Irinotecan Combined with Bolus 5-Fluorouracil and Folinic Acid for Metastatic Colorectal Cancer: Is This Really a Dangerous Treatment? Academic Article uri icon

abstract

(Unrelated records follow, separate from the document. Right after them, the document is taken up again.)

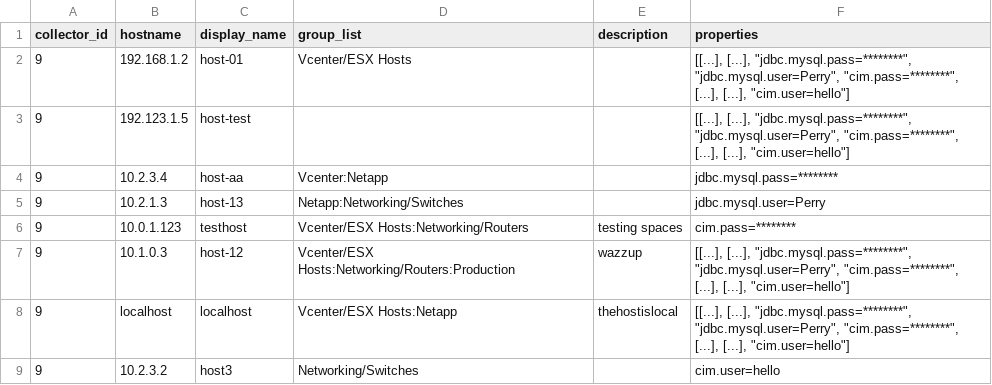
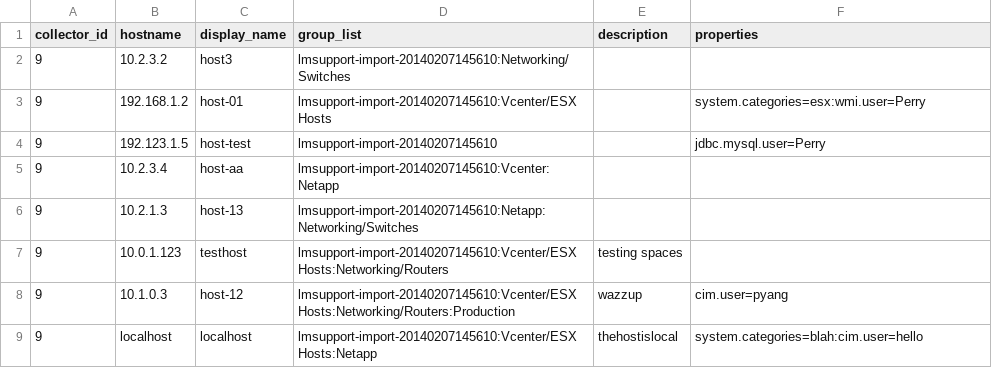
Before and after one commit to logicmonitor/lm_ruby, a CSV file: mass-export/output.csv, drawn as a sheet.

Commit message:
finished bulk export and update

```diff
--- a/mass-export/output.csv
+++ b/mass-export/output.csv
@@ -1,9 +1,9 @@
 collector_id,hostname,display_name,group_list,description,properties
-9,192.168.1.2,host-01,Vcenter/ESX Hosts,"","[[...], [...], ""jdbc.mysql.pass=********"", ""jdbc.mysql.user=Perry"", ""cim.pass=********"", [...], [...], ""cim.user=hello""]"
-9,192.123.1.5,host-test,"","","[[...], [...], ""jdbc.mysql.pass=********"", ""jdbc.mysql.user=Perry"", ""cim.pass=********"", [...], [...], ""cim.user=hello""]"
-9,10.2.3.4,host-aa,Vcenter:Netapp,"",jdbc.mysql.pass=********
-9,10.2.1.3,host-13,Netapp:Networking/Switches,"",jdbc.mysql.user=Perry
-9,10.0.1.123,testhost,Vcenter/ESX Hosts:Networking/Routers,testing spaces,cim.pass=********
-9,10.1.0.3,host-12,Vcenter/ESX Hosts:Networking/Routers:Production,wazzup,"[[...], [...], ""jdbc.mysql.pass=********"", ""jdbc.mysql.user=Perry"", ""cim.pass=********"", [...], [...], ""cim.user=hello""]"
-9,localhost,localhost,Vcenter/ESX Hosts:Netapp,thehostislocal,"[[...], [...], ""jdbc.mysql.pass=********"", ""jdbc.mysql.user=Perry"", ""cim.pass=********"", [...], [...], ""cim.user=hello""]"
-9,10.2.3.2,host3,Networking/Switches,"",cim.user=hello
+9,10.2.3.2,host3,lmsupport-import-20140207145610:Networking/Switches,"",""
+9,192.168.1.2,host-01,lmsupport-import-20140207145610:Vcenter/ESX Hosts,"",system.categories=esx:wmi.user=Perry
+9,192.123.1.5,host-test,lmsupport-import-20140207145610,"",jdbc.mysql.user=Perry
+9,10.2.3.4,host-aa,lmsupport-import-20140207145610:Vcenter:Netapp,"",""
+9,10.2.1.3,host-13,lmsupport-import-20140207145610:Netapp:Networking/Switches,"",""
+9,10.0.1.123,testhost,lmsupport-import-20140207145610:Vcenter/ESX Hosts:Networking/Routers,testing spaces,""
+9,10.1.0.3,host-12,lmsupport-import-20140207145610:Vcenter/ESX Hosts:Networking/Routers:Production,wazzup,cim.user=pyang
+9,localhost,localhost,lmsupport-import-20140207145610:Vcenter/ESX Hosts:Netapp,thehostislocal,system.categories=blah:cim.user=hello
```
Also changed, not shown: 4 other files.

  • Rothenberg et al called for caution in the palliative use of irinotecan, 5-fluorouracil (5-FU) bolus and leucovorin (IFL schedule), because of early treatment related deaths in C89803 and N9741 studies. The objective of our multicenter phase II study was to evaluate the efficacy and safety of the combination of 5-FU bolus, folinic acid (FA) and irinotecan as first-line chemotherapy for metastatic colorectal cancer. From December 1999 to June 2002 138 patients (pts) were treated. The chemotherapy regimen was as follows: irinotecan 125 mg/m2 i.v. over 90 min and 5-FU 500 mg/m2 preceded by FA 20 mg/m2, both given by bolus, weekly, for 4 weeks every 6 weeks. Treatment continued until disease progression or unacceptable toxicity. Total number of administered cycles was 404. Average dose intensity was 75%. 47 out of 131 evaluable pts achieved a complete (n = 6) or partial (n = 41) response, leading to an overall response rate (RR) of 36% [95% confidence interval (CI) 24% to 48%], stable disease was registered in 50 (38%). The estimated median time to progression and survival were 6.5 months (95% CI 5.2-9.4) and 16.6 months (95% CI 15.1-19.3) respectively. Two-year survival was 35%. Toxicity was well manageable. In 18 (13.8%) pts the chemotherapy was stopped because of toxicity. Treatment related death was not observed. Close clinical monitoring, early recognition of toxicity, immediate therapeutic intervention are recommended for pts receiving IFL. In our experience this regimen has manageable toxicity and appropriate level of dose intensity and seems to be a good option for first-line therapy in metastatic colorectal cancer.

publication date

  • January 1, 2004